Thankfully in this case writer Chris Claremont, who is known for his ability to write strong women, decided to right this wrong by having Ms. Marvel realize she was being brainwashed by Marcus and having her berate the Avengers (and the storyline of Avengers #200) for not doing anything about her obvious rape.
But then there was an event that lead to a powerful chain reaction. It involved a refrigerator.
In Green Lantern, Kyle Raynor’s girlfriend Alex Dewitt was killed and stuffed inside Raynor’s refrigerator. Her death coined the trope “Women in Refrigerators” which is when a woman is brutally murdered just so the male protagonist’s story line can progress. But this tragic death used simply for shock value also had one big positive effect: the creation of a website by the same name, started by Gail Simone. On the website Women in Refrigerators Gail Simone listed women who have been depowered and abused in comics and brought attention to the phenomenon. Whenever I mention women in comics, fans always seem to mention this site. It’s that ingrained in people’s minds.
That’s what’s needed to stop abusing women, which sites like Women in Refrigerators has helped do: speaking out about the abuse. It’s just like if someone was a victim of abuse in real-life. It may be hard to speak out and you may be ridiculed, but it’s the right thing to do when things get taken too far.
Also, I don’t want the guys to think I’m neglecting them. This goes for men too. They shouldn’t be abused unnecessarily like Nightwing was when he was raped by Tarantula (yes, Nightwing was raped even if it’s not part of continuity anymore). Women just happen to have the prevalence of being abused in comics, as proven by their trope. Which is why we have an unfortunate double standard where men’s abuse isn’t always as well recorded as woman’s abuse.
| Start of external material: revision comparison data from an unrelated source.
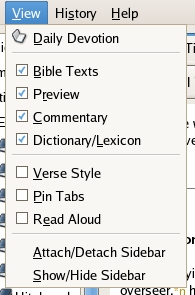
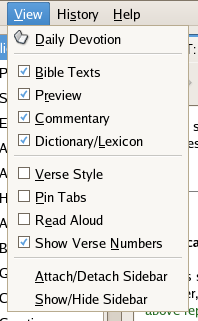
feature request #1194037: Show Verse Numbers.
git-svn-id: http://svn.code.sf.net/p/gnomesword/code/trunk@1263 da23c209-522a-4b7c-92e9-24af42be4764

Changed region(s): [[0.0, 0.0, 1.0, 1.0]]

diff --git a/gnomesword/src/gnome2/main_menu.c b/gnomesword/src/gnome2/main_menu.c
@@ -309,6 +309,31 @@ static void on_read_aloud_activate(GtkCheckMenuItem * menuitem,
 
 /******************************************************************************
  * Name
+ *  on_show_verse_numbers_activate
+ *
+ * Synopsis
+ *   #include "gui/main_menu.h"
+ *
+ *   void on_show_verse_numbers_activate(GtkMenuItem *menuitem, gpointer user_data)	
+ *
+ * Description
+ *   toggle showing verse numbers together.
+ *
+ * Return value
+ *   void
+ */
+
+static void on_show_verse_numbers_activate(GtkCheckMenuItem * menuitem,
+					   gpointer user_data)
+{
+	settings.showversenum = menuitem->active;
+	xml_set_value("GnomeSword", "misc", "showversenum",
+		      (settings.showversenum ? "1" : "0"));
+	main_display_bible(NULL, settings.currentverse);
+}
+
+/******************************************************************************
+ * Name
  *  on_exit_activate
  *
  * Synopsis
@@ -776,6 +801,12 @@ static GnomeUIInfo view1_menu_uiinfo[] = {
 	 NULL, NULL, NULL,
 	 GNOME_APP_PIXMAP_NONE, NULL,
 	 0, (GdkModifierType) 0, NULL},
+	{
+	 GNOME_APP_UI_TOGGLEITEM, N_("Show Verse _Numbers"),
+	 NULL,
+	 NULL, NULL, NULL,
+	 GNOME_APP_PIXMAP_NONE, NULL,
+	 0, (GdkModifierType) 0, NULL},
 	GNOMEUIINFO_SEPARATOR,
 	{
 	 GNOME_APP_UI_ITEM, N_("_Attach/Detach Sidebar"),
@@ -884,6 +915,7 @@ void gui_create_main_menu(GtkWidget * app)
 	widgets.versestyle_item = view1_menu_uiinfo[7].widget;
 	widgets.pinnedtabs_item = view1_menu_uiinfo[8].widget;
 	widgets.readaloud_item = view1_menu_uiinfo[9].widget;
+	widgets.showversenum_item = view1_menu_uiinfo[10].widget;
 	gtk_check_menu_item_set_active(GTK_CHECK_MENU_ITEM
 				       (widgets.versestyle_item),
 				       settings.versestyle);
@@ -893,6 +925,9 @@ void gui_create_main_menu(GtkWidget * app)
 	gtk_check_menu_item_set_active(GTK_CHECK_MENU_ITEM
 				       (widgets.readaloud_item),
 				       settings.readaloud);
+	gtk_check_menu_item_set_active(GTK_CHECK_MENU_ITEM
+				       (widgets.showversenum_item),
+				       settings.showversenum);
 	
 	g_signal_connect(GTK_OBJECT(widgets.versestyle_item),
 			   "toggled",
@@ -905,6 +940,10 @@ void gui_create_main_menu(GtkWidget * app)
 	g_signal_connect(GTK_OBJECT(widgets.readaloud_item),
 			   "toggled",
 			   G_CALLBACK(on_read_aloud_activate),
+			   NULL);
+	g_signal_connect(GTK_OBJECT(widgets.showversenum_item),
+			   "toggled",
+			   G_CALLBACK(on_show_verse_numbers_activate),
 			   NULL);
 }
 

diff --git a/gnomesword/src/main/display.cc b/gnomesword/src/main/display.cc
@@ -205,11 +205,13 @@ void GTKChapDisp::getVerseBefore(SWModule &imodule)
 				     &bytes_read,
 				     &bytes_written,
 				     error);
-		swbuf.appendFormatted("&nbsp; <A HREF=\"sword:///%s\" NAME=\"%d\">"
-				"<font size=\"%s\" color=\"%s\">%d</font></A> ",
+		swbuf.appendFormatted(settings.showversenum
+				? "&nbsp; <A HREF=\"sword:///%s\" NAME=\"%d\">"
+				  "<font size=\"%s\" color=\"%s\">%d</font></A> "
+				: "&nbsp; <A HREF=\"sword:///%s\" NAME=\"%d\"></A>",
 				utf8_key,
 				0, 
-				(settings.versestyle) ?settings.verse_num_font_size :"-2",
+				(settings.versestyle) ? settings.verse_num_font_size : "-2",
 				settings.bible_verse_num_color, 
 				key->Verse());
 		
@@ -274,8 +276,10 @@ void GTKChapDisp::getVerseAfter(SWModule &imodule)
 				     &bytes_read,
 				     &bytes_written,
 				     error);
-		swbuf.appendFormatted("&nbsp; <A HREF=\"sword:///%s\" NAME=\"%d\">"
-				"<font size=\"%s\" color=\"%s\">%d</font></A> ",
+		swbuf.appendFormatted(settings.showversenum
+				? "&nbsp; <A HREF=\"sword:///%s\" NAME=\"%d\">"
+				  "<font size=\"%s\" color=\"%s\">%d</font></A> "
+				: "&nbsp; <A HREF=\"sword:///%s\" NAME=\"%d\"></A>",
 				utf8_key,
 				0, 
 				(settings.versestyle)
@@ -550,9 +554,10 @@ char GTKChapDisp::Display(SWModule &imodule)
                              &bytes_written,
                              error);
 		
-		swbuf.appendFormatted(
-			"&nbsp; <A HREF=\"sword:///%s\" NAME=\"%d\">"
-			"<font size=\"%s\" color=\"%s\">%d</font></A> ",
+		swbuf.appendFormatted(settings.showversenum
+			? "&nbsp; <A HREF=\"sword:///%s\" NAME=\"%d\">"
+			  "<font size=\"%s\" color=\"%s\">%d</font></A> "
+			: "&nbsp; <A HREF=\"sword:///%s\" NAME=\"%d\"></A>",
 			utf8_key,
 			key->Verse(),
 			settings.verse_num_font_size,
@@ -907,9 +912,10 @@ char DialogChapDisp::Display(SWModule &imodule)
 			++x;
 			sprintf(heading,"%d",x);
 		}
-		buf = g_strdup_printf(
-			"&nbsp; <A HREF=\"sword:///%s\" NAME=\"%d\">"
-			"<font size=\"%s\" color=\"%s\">%d</font></A> ",
+		buf = g_strdup_printf(settings.showversenum
+			? "&nbsp; <A HREF=\"sword:///%s\" NAME=\"%d\">"
+			  "<font size=\"%s\" color=\"%s\">%d</font></A> "
+			: "&nbsp; <A HREF=\"sword:///%s\" NAME=\"%d\"></A>",
 			(char*)key->getText(),
 			key->Verse(),
 			settings.verse_num_font_size,

diff --git a/gnomesword/src/gnome2/preferences_dialog.c b/gnomesword/src/gnome2/preferences_dialog.c
@@ -60,6 +60,7 @@ typedef enum {
 	USE_VERSE_STYLE,
 	USE_PINNED_TABS,
 	READ_ALOUD,
+	SHOW_VERSE_NUM,
 	SHOW_SPLASH_SCREEN,
 	SHOW_BIBLE_PANE,
 	SHOW_COMMENTARY_PANE,
@@ -147,6 +148,7 @@ struct _preferences_check_buttons {
 	GtkWidget *use_verse_style;
 	GtkWidget *use_pinned_tabs;
 	GtkWidget *readaloud;
+	GtkWidget *show_verse_num;
 	GtkWidget *show_splash_screen;
 
 	GtkWidget *show_bible_pane;
@@ -689,6 +691,35 @@ void on_checkbutton11_toggled(GtkToggleButton * togglebutton, gpointer user_data
 	gtk_check_menu_item_set_active(GTK_CHECK_MENU_ITEM
 			       (widgets.readaloud_item),
 			       settings.readaloud);
+}
+
+
+/******************************************************************************
+ * Name
+ *   on_checkbutton12_toggled
+ *
+ * Synopsis
+ *   #include "preferences_dialog.h"
+ *
+ *   void on_checkbutton12_toggled(GtkToggleButton * togglebutton, gpointer user_data)
+ *
+ * Description
+ *   
+ *   
+ *
+ * Return value
+ *   void
+ */
+
+void on_checkbutton12_toggled(GtkToggleButton * togglebutton, gpointer user_data)
+{
+	xml_set_value("GnomeSword", "misc", "showversenum",
+		      (togglebutton->active ? "1" : "0"));
+	settings.showversenum = atoi(xml_get_value("misc", "showversenum"));
+	
+	gtk_check_menu_item_set_active(GTK_CHECK_MENU_ITEM
+			       (widgets.showversenum_item),
+			       settings.showversenum);
 }
 
 
@@ -1767,6 +1798,7 @@ static void create_preferences_dialog(void)
 	check_button.use_verse_style = glade_xml_get_widget(gxml, "checkbutton5");
 	check_button.use_pinned_tabs = glade_xml_get_widget(gxml, "checkbutton10");
 	check_button.readaloud = glade_xml_get_widget(gxml, "checkbutton11");
+	check_button.show_verse_num = glade_xml_get_widget(gxml, "checkbutton12");
 	check_button.use_default_dictionary = glade_xml_get_widget(gxml, "checkbutton6");
 	check_button.show_devotion = glade_xml_get_widget(gxml, "checkbutton7");
 	check_button.show_splash_screen = glade_xml_get_widget(gxml, "checkbutton8");

diff --git a/gnomesword/src/gnome2/setup_druid.c b/gnomesword/src/gnome2/setup_druid.c
@@ -53,6 +53,7 @@ struct _settings_druid {
 	GtkWidget *checkbutton_verse_style;
 	GtkWidget *checkbutton_pinned_tabs;
 	GtkWidget *checkbutton_readaloud;
+	GtkWidget *checkbutton_show_verse_num;
 	GtkWidget *checkbutton_text_tabs;
 	GtkWidget *checkbutton_text_window;
 	GtkWidget *checkbutton_comm_tabs;
@@ -208,6 +209,13 @@ static void save_first_run_settings(SETTINGS_DRUID widgets)
 		xml_set_value("GnomeSword", "misc", "readaloud", "1");
 	else
 		xml_set_value("GnomeSword", "misc", "readaloud", "0");
+
+	settings.showversenum =
+	    GTK_TOGGLE_BUTTON(widgets.checkbutton_show_verse_num)->active;
+	if (GTK_TOGGLE_BUTTON(widgets.checkbutton_show_verse_num)->active)
+		xml_set_value("GnomeSword", "misc", "showversenum", "1");
+	else
+		xml_set_value("GnomeSword", "misc", "showversenum", "0");
 
 	settings.showtexts =
 	    GTK_TOGGLE_BUTTON(widgets.checkbutton_text_window)->active;
@@ -656,6 +664,17 @@ static GtkWidget *create_setup_druid(GList * biblemods,
 	gtk_widget_set_size_request(widgets.checkbutton_readaloud, 212, -1);
 	gtk_toggle_button_set_active(GTK_TOGGLE_BUTTON
 				     (widgets.checkbutton_readaloud),
+				     TRUE);
+
+	widgets.checkbutton_show_verse_num =
+	    gtk_check_button_new_with_label(_("Show Verse Numbers"));
+	gtk_widget_show(widgets.checkbutton_show_verse_num);
+	gtk_box_pack_start(GTK_BOX(hbox27),
+			   widgets.checkbutton_show_verse_num, FALSE, TRUE,
+			   0);
+	gtk_widget_set_size_request(widgets.checkbutton_show_verse_num, 212, -1);
+	gtk_toggle_button_set_active(GTK_TOGGLE_BUTTON
+				     (widgets.checkbutton_show_verse_num),
 				     TRUE);
 
 	widgets.checkbutton_text_tabs =

diff --git a/gnomesword/src/main/xml.c b/gnomesword/src/main/xml.c
@@ -578,6 +578,7 @@ int xml_create_settings_file(char *path)
 	xmlNewTextChild(section_node, NULL, (const xmlChar *)"showtexts", (const xmlChar *)"1");
 	xmlNewTextChild(section_node, NULL, (const xmlChar *)"versestyle", (const xmlChar *)"1");
 	xmlNewTextChild(section_node, NULL, (const xmlChar *)"pinnedtabs", (const xmlChar *)"0");
+	xmlNewTextChild(section_node, NULL, (const xmlChar *)"showversenum", (const xmlChar *)"1");
 	xmlNewTextChild(section_node, NULL, (const xmlChar *)"readaloud", (const xmlChar *)"0");
 	xmlNewTextChild(section_node, NULL, (const xmlChar *)"setup_canceled",(const xmlChar *)"0");
 

diff --git a/gnomesword/src/gui/widgets.h b/gnomesword/src/gui/widgets.h
@@ -107,6 +107,7 @@ struct  _app_widgets {
                 *viewdicts_item, /* widget to access toggle menu - for showdicts */
 		*versestyle_item,	/* widget to access toggle menu - for versestyle */
 		*pinnedtabs_item,	/* widget to access toggle menu - for pinnedtabs */
+		*showversenum_item,	/* widget to access toggle menu - for showversenum */
 		*readaloud_item,	/* widget to access toggle menu - for reading out loud */
 		*button_dict_book,      /* main toolbar togglebutton */
 //		*button_parallel_view,  /* main toolbar togglebutton */

diff --git a/gnomesword/src/main/settings.h b/gnomesword/src/main/settings.h
@@ -104,6 +104,7 @@ struct _settings {
 		greekaccentsint, //-- check menu state parallel mods
 	        versestyle, /* use verse style if true or paragraph style if not */
 	        pinnedtabs, /* all tabs are pinned together, moving in concert */
+	        showversenum, /* display verse numbers in text (default on) */
 	        readaloud, /* pass text through (existing) "festival -server" */
 	        parallelpage, /* display parallel page */
 	        autosavepersonalcomments, /* auto save personal notes */

diff --git a/gnomesword/src/main/settings.c b/gnomesword/src/main/settings.c
@@ -490,6 +490,14 @@ void load_settings_structure(void)
 		settings.readaloud = 0;
 	}
 
+	buf = xml_get_value("misc", "showversenum");
+	if (buf)
+		settings.showversenum = atoi(buf);
+	else {
+		xml_add_new_item_to_section("misc", "showversenum", "1");
+		settings.showversenum = 1;
+	}
+
 	settings.usedefault = atoi(xml_get_value("misc", "usedefault"));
This is something I definitely think should also be written about.
For more about this topic, I spoke to Comics with a Cause: Speaking Out About Violence Against Women creator Rodrigo Caballero and a woman who works at a Sexual Assault Centre and was a consultant on the project, Ashley Bentley. This is also just a snippet of the violence women (and men) have endured in comics, but I wanted to put another article out there which focuses on it. Plus, if you have any examples of a storyline that takes things to far, let me know in the comments below!